Work instructions:
The lines below, from the first through the one containing "changes according to Saudi", are to be given again exactly, with pictures left out and nothing added.

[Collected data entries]
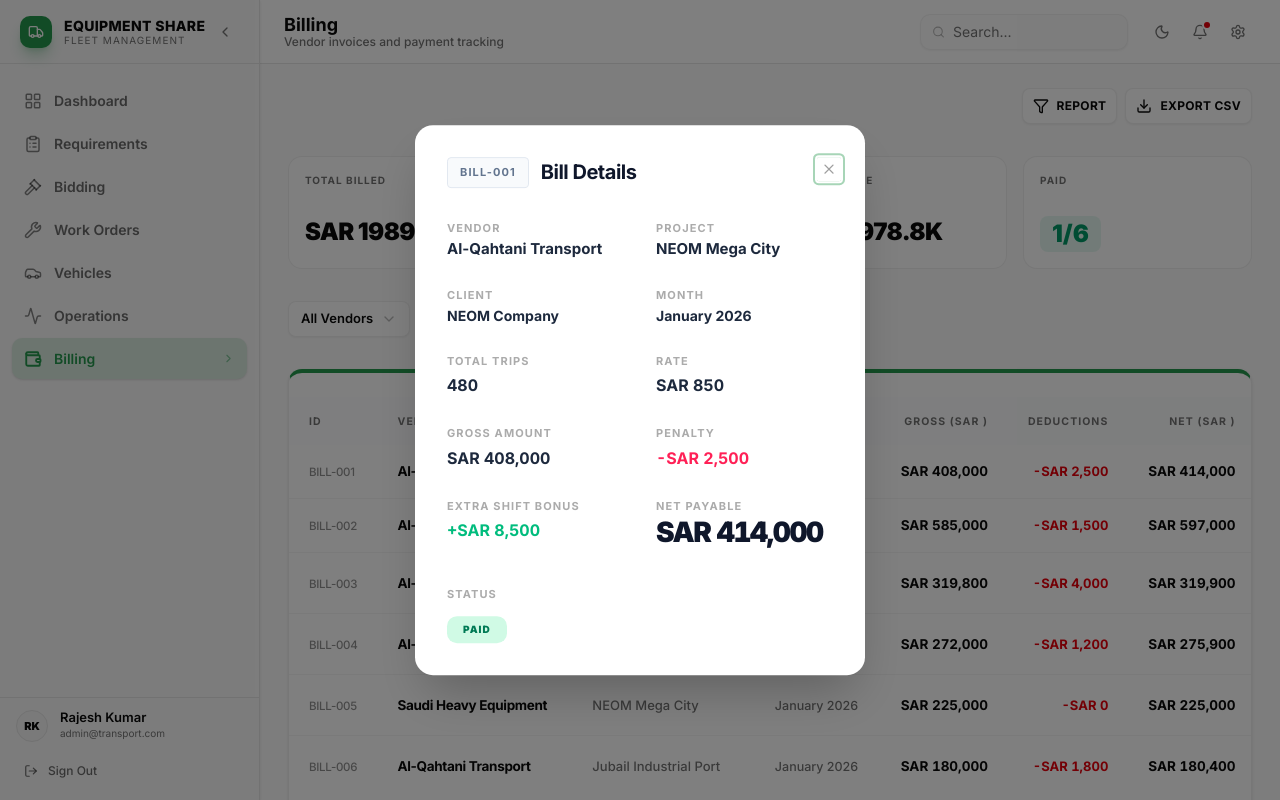
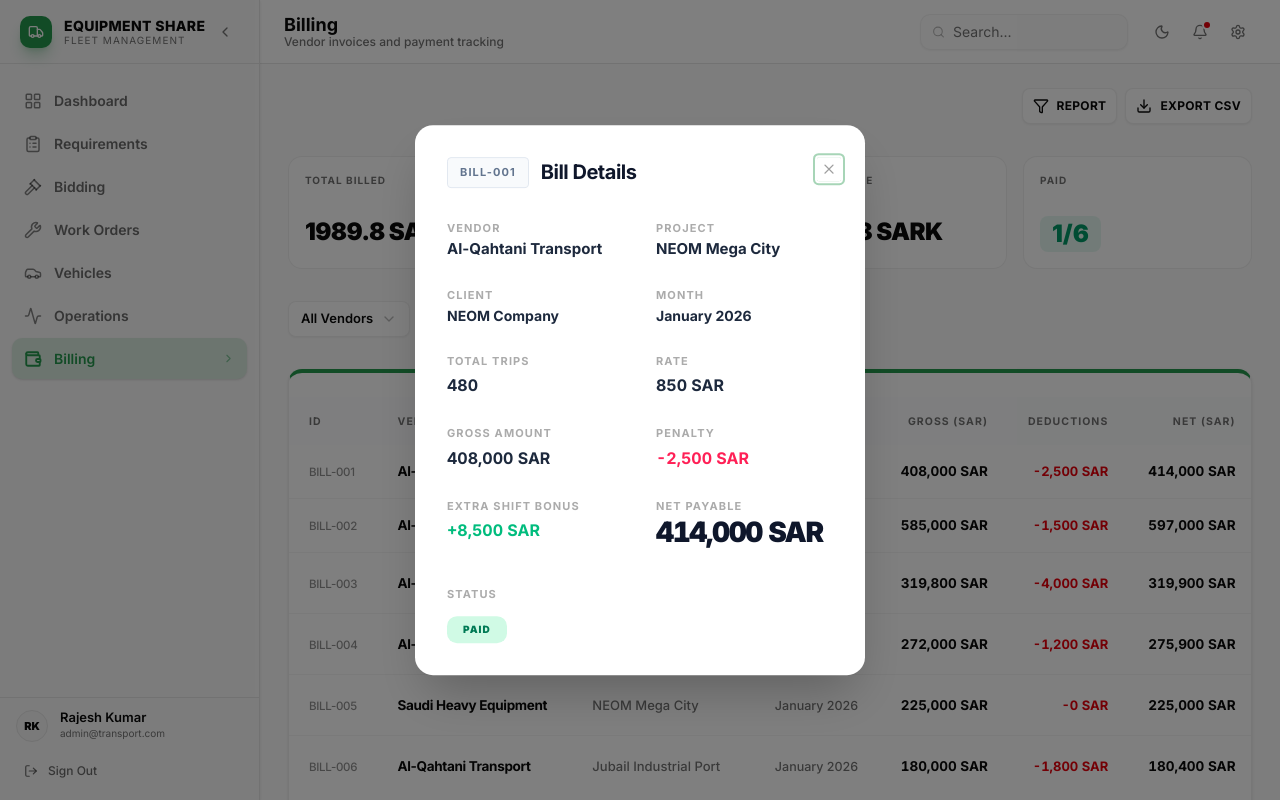
Before and after one commit to awaneesh-anzney/equipmentadmin, a Next.js app: page /billing in a window 1280 px wide. Both pictures are taken after a click on the element 891 px from the left and 471 px from the top of the page. Built offline with nearby package versions, Linux system fonts and the light colour scheme.

Commit message:
changes according to Saudi

```diff
--- a/src/components/bidding/BiddingComparisonTable.tsx
+++ b/src/components/bidding/BiddingComparisonTable.tsx
@@ -50,7 +50,7 @@
                             <TableHead className="px-5 py-3 text-[10.5px] font-bold text-muted-foreground uppercase tracking-widest">Vendor</TableHead>
                             <TableHead className="px-5 py-3 text-[10.5px] font-bold text-muted-foreground uppercase tracking-widest">Equipment</TableHead>
                             <TableHead className="px-5 py-3 text-[10.5px] font-bold text-muted-foreground uppercase tracking-widest text-center">Qty</TableHead>
-                            <TableHead className="px-5 py-3 text-[10.5px] font-bold text-muted-foreground uppercase tracking-widest">Rate (SAR )</TableHead>
+                            <TableHead className="px-5 py-3 text-[10.5px] font-bold text-muted-foreground uppercase tracking-widest">Rate (SAR)</TableHead>
                             <TableHead className="px-5 py-3 text-[10.5px] font-bold text-muted-foreground uppercase tracking-widest text-center hidden md:table-cell">Age</TableHead>
                             <TableHead className="px-5 py-3 text-[10.5px] font-bold text-muted-foreground uppercase tracking-widest hidden md:table-cell">Rating</TableHead>
                             <TableHead className="px-5 py-3 text-[10.5px] font-bold text-muted-foreground uppercase tracking-widest hidden lg:table-cell">Distance</TableHead>
@@ -88,7 +88,7 @@
                                         {bid.vehiclesOffering}
                                     </TableCell>
                                     <TableCell className="px-5 py-4 text-[15px] font-bold text-foreground tabular-nums">
-                                        SAR {bid.rate.toLocaleString()}
+                                        {bid.rate.toLocaleString()} SAR
                                     </TableCell>
                                     <TableCell className="px-5 py-4 text-center text-[13px] text-muted-foreground font-bold hidden md:table-cell">
                                         {bid.vehicleAge}
--- a/src/components/billing/BillingDetailsModal.tsx
+++ b/src/components/billing/BillingDetailsModal.tsx
@@ -81,7 +81,7 @@
                         <div className="space-y-1">
                             <p className="text-[11px] font-bold text-muted-foreground/60 uppercase tracking-widest">Rate</p>
                             <p className="text-[16px] font-bold text-slate-800 dark:text-foreground tabular-nums">
-                                SAR {record.rate.toLocaleString()}
+                                {record.rate.toLocaleString()} SAR
                             </p>
                         </div>
 
@@ -89,7 +89,7 @@
                         <div className="space-y-1">
                             <p className="text-[11px] font-bold text-muted-foreground/60 uppercase tracking-widest">Gross Amount</p>
                             <p className="text-[16px] font-bold text-slate-800 dark:text-foreground tabular-nums">
-                                SAR {record.grossAmount.toLocaleString()}
+                                {record.grossAmount.toLocaleString()} SAR
                             </p>
                         </div>
 
@@ -97,7 +97,7 @@
                         <div className="space-y-1">
                             <p className="text-[11px] font-bold text-muted-foreground/60 uppercase tracking-widest">Penalty</p>
                             <p className="text-[16px] font-bold text-rose-500 tabular-nums">
-                                -SAR {(record.penaltyDeduction + (record.dieselDeduction || 0)).toLocaleString()}
+                                -{(record.penaltyDeduction + (record.dieselDeduction || 0)).toLocaleString()} SAR
                             </p>
                         </div>
 
@@ -105,7 +105,7 @@
                         <div className="space-y-1">
                             <p className="text-[11px] font-bold text-muted-foreground/60 uppercase tracking-widest">Extra Shift Bonus</p>
                             <p className="text-[16px] font-bold text-emerald-500 tabular-nums">
-                                +SAR {(record.extraShiftBonus || 0).toLocaleString()}
+                                +{(record.extraShiftBonus || 0).toLocaleString()} SAR
                             </p>
                         </div>
 
@@ -113,7 +113,7 @@
                         <div className="space-y-1">
                             <p className="text-[11px] font-bold text-muted-foreground/60 uppercase tracking-widest">Net Payable</p>
                             <p className="text-[28px] font-black text-slate-900 dark:text-foreground tracking-tighter tabular-nums leading-none">
-                                SAR {record.netAmount.toLocaleString()}
+                                {record.netAmount.toLocaleString()} SAR
                             </p>
                         </div>
                     </div>
--- a/src/components/billing/BillingStats.tsx
+++ b/src/components/billing/BillingStats.tsx
@@ -15,17 +15,17 @@
     const stats = [
         {
             label: "TOTAL BILLED",
-            value: `SAR ${(totalBilled / 1000).toFixed(1)}K`,
+            value: `${(totalBilled / 1000).toFixed(1)} SARK`,
             color: "text-foreground",
         },
         {
             label: "DEDUCTIONS",
-            value: `SAR ${(totalDeductions / 1000).toFixed(0)}K`,
+            value: `${(totalDeductions / 1000).toFixed(0)} SARK`,
             color: "text-destructive",
         },
         {
             label: "NET PAYABLE",
-            value: `SAR ${((totalBilled - totalDeductions) / 1000).toFixed(1)}K`,
+            value: `${((totalBilled - totalDeductions) / 1000).toFixed(1)} SARK`,
             color: "text-foreground",
         },
         {
--- a/src/components/billing/BillingTable.tsx
+++ b/src/components/billing/BillingTable.tsx
@@ -35,9 +35,9 @@
                                 <TableHead className="px-5 py-3 text-[10.5px] font-bold text-muted-foreground uppercase tracking-widest">Vendor</TableHead>
                                 <TableHead className="px-5 py-3 text-[10.5px] font-bold text-muted-foreground uppercase tracking-widest">Project</TableHead>
                                 <TableHead className="px-5 py-3 text-[10.5px] font-bold text-muted-foreground uppercase tracking-widest text-center">Month</TableHead>
-                                <TableHead className="px-5 py-3 text-[10.5px] font-bold text-muted-foreground uppercase tracking-widest text-right">Gross (SAR )</TableHead>
+                                <TableHead className="px-5 py-3 text-[10.5px] font-bold text-muted-foreground uppercase tracking-widest text-right">Gross (SAR)</TableHead>
                                 <TableHead className="px-5 py-3 text-[10.5px] font-bold text-muted-foreground uppercase tracking-widest text-right">Deductions</TableHead>
-                                <TableHead className="px-5 py-3 text-[10.5px] font-bold text-muted-foreground uppercase tracking-widest text-right">Net (SAR )</TableHead>
+                                <TableHead className="px-5 py-3 text-[10.5px] font-bold text-muted-foreground uppercase tracking-widest text-right">Net (SAR)</TableHead>
                                 <TableHead className="px-5 py-3 text-[10.5px] font-bold text-muted-foreground uppercase tracking-widest text-center">Status</TableHead>
                                 <TableHead className="px-5 py-3 text-[10.5px] font-bold text-muted-foreground uppercase tracking-widest text-right">Action</TableHead>
                             </TableRow>
@@ -62,13 +62,13 @@
                                         <span className="text-[12.5px] font-medium text-muted-foreground">{record.month}</span>
                                     </TableCell>
                                     <TableCell className="px-5 py-4 text-right w-[120px] whitespace-nowrap">
-                                        <span className="text-[13.5px] font-bold text-foreground tabular-nums">SAR {record.grossAmount.toLocaleString()}</span>
+                                        <span className="text-[13.5px] font-bold text-foreground tabular-nums">{record.grossAmount.toLocaleString()} SAR</span>
                                     </TableCell>
                                     <TableCell className="px-5 py-4 text-right w-[120px] whitespace-nowrap">
-                                        <span className="text-[13px] font-bold text-destructive tabular-nums">-SAR {(record.penaltyDeduction + record.dieselDeduction).toLocaleString()}</span>
+                                        <span className="text-[13px] font-bold text-destructive tabular-nums">-{(record.penaltyDeduction + record.dieselDeduction).toLocaleString()} SAR</span>
                                     </TableCell>
                                     <TableCell className="px-5 py-4 text-right w-[120px] whitespace-nowrap">
-                                        <span className="text-[13.5px] font-bold text-foreground tabular-nums">SAR {record.netAmount.toLocaleString()}</span>
+                                        <span className="text-[13.5px] font-bold text-foreground tabular-nums">{record.netAmount.toLocaleString()} SAR</span>
                                     </TableCell>
                                     <TableCell className="px-5 py-4 text-center w-[130px] whitespace-nowrap">
                                         <Badge
--- a/src/components/dashboard/QuickStats.tsx
+++ b/src/components/dashboard/QuickStats.tsx
@@ -13,7 +13,7 @@
     },
     {
         label: "Pending Payments",
-        value: "SAR 930K",
+        value: "925,600 SAR",
         icon: Banknote,
         iconClass: "text-chart-4",
         bgClass: "bg-chart-4/10",
--- a/src/components/dashboard/RevenueTrendChart.tsx
+++ b/src/components/dashboard/RevenueTrendChart.tsx
@@ -26,7 +26,7 @@
 
 const chartConfig = {
     revenue: {
-        label: "Revenue (SAR 100K)",
+        label: "Revenue (SAR)",
         color: "var(--primary)",
     },
 } satisfies ChartConfig;
--- a/src/components/dashboard/StatsRow.tsx
+++ b/src/components/dashboard/StatsRow.tsx
@@ -7,7 +7,7 @@
     { label: "Total Requirements", value: "5", trend: "+2", trendLabel: "vs last month", icon: FileText, trendUp: true },
     { label: "Active Vehicles", value: "44/52", trend: "Deployed on-site", trendLabel: "", icon: Truck, trendUp: true },
     { label: "Pending Bids", value: "12", trend: "+5", trendLabel: "New this week", icon: Gavel, trendUp: true },
-    { label: "Monthly Revenue", value: "SAR 4.32M", trend: "+12%", trendLabel: "vs last month", icon: Banknote, trendUp: true },
+    { label: "Monthly Revenue", value: "4,323,500 SAR", trend: "+12%", trendLabel: "vs last month", icon: Banknote, trendUp: true },
 ];
 
 interface StatItem {
--- a/src/components/requirements/RequirementDetailsModal.tsx
+++ b/src/components/requirements/RequirementDetailsModal.tsx
@@ -123,7 +123,7 @@
                                             vendor={bid.vendorName}
                                             equipment={bid.vehicleCategory}
                                             qty={bid.vehiclesOffering}
-                                            rate={`SAR ${bid.rate.toLocaleString()}`}
+                                            rate={`${bid.rate.toLocaleString()} SAR`}
                                             rating={bid.rating}
                                             status={bid.status}
                                             statusColor={
--- a/src/components/work-orders/WorkOrderCard.tsx
+++ b/src/components/work-orders/WorkOrderCard.tsx
@@ -84,7 +84,7 @@
 
                 <div className="flex flex-col gap-1">
                     <span className="text-[10px] uppercase tracking-[0.15em] font-bold text-muted-foreground/50">Rate</span>
-                    <span className="text-[13.5px] font-bold text-foreground/80 tabular-nums">SAR {workOrder.rate.toLocaleString()}/{workOrder.rateType.split(' ')[1]}</span>
+                    <span className="text-[13.5px] font-bold text-foreground/80 tabular-nums">{workOrder.rate.toLocaleString()} SAR/{workOrder.rateType.split(' ')[1]}</span>
                 </div>
 
                 <div className="flex flex-col gap-1">
--- a/src/components/work-orders/WorkOrderDetailsModal.tsx
+++ b/src/components/work-orders/WorkOrderDetailsModal.tsx
@@ -35,7 +35,7 @@
                         <InfoItem label="Project" value={workOrder.projectName} />
                         <InfoItem label="Client" value={workOrder.clientName} />
                         <InfoItem label="Equipment" value={`${workOrder.vehicleCategory} × ${workOrder.quantity}`} />
-                        <InfoItem label="Rate" value={`SAR ${workOrder.rate.toLocaleString()} ${workOrder.rateType}`} />
+                        <InfoItem label="Rate" value={`${workOrder.rate.toLocaleString()} ${workOrder.rateType} SAR`} />
                         <InfoItem label="Validity" value={workOrder.validity} />
                         <InfoItem label="Penalty" value={workOrder.penaltyClause} />
                         <InfoItem label="Payment" value={workOrder.paymentCycle} />
```
Also changed, not shown: src/data/mockData.ts (+12 -12 lines).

Task output:
Before and after one commit to awaneesh-anzney/equipmentadmin, a Next.js app: page /billing in a window 1280 px wide. Both pictures are taken after a click on the element 891 px from the left and 471 px from the top of the page. Built offline with nearby package versions, Linux system fonts and the light colour scheme.

Commit message:
changes according to Saudi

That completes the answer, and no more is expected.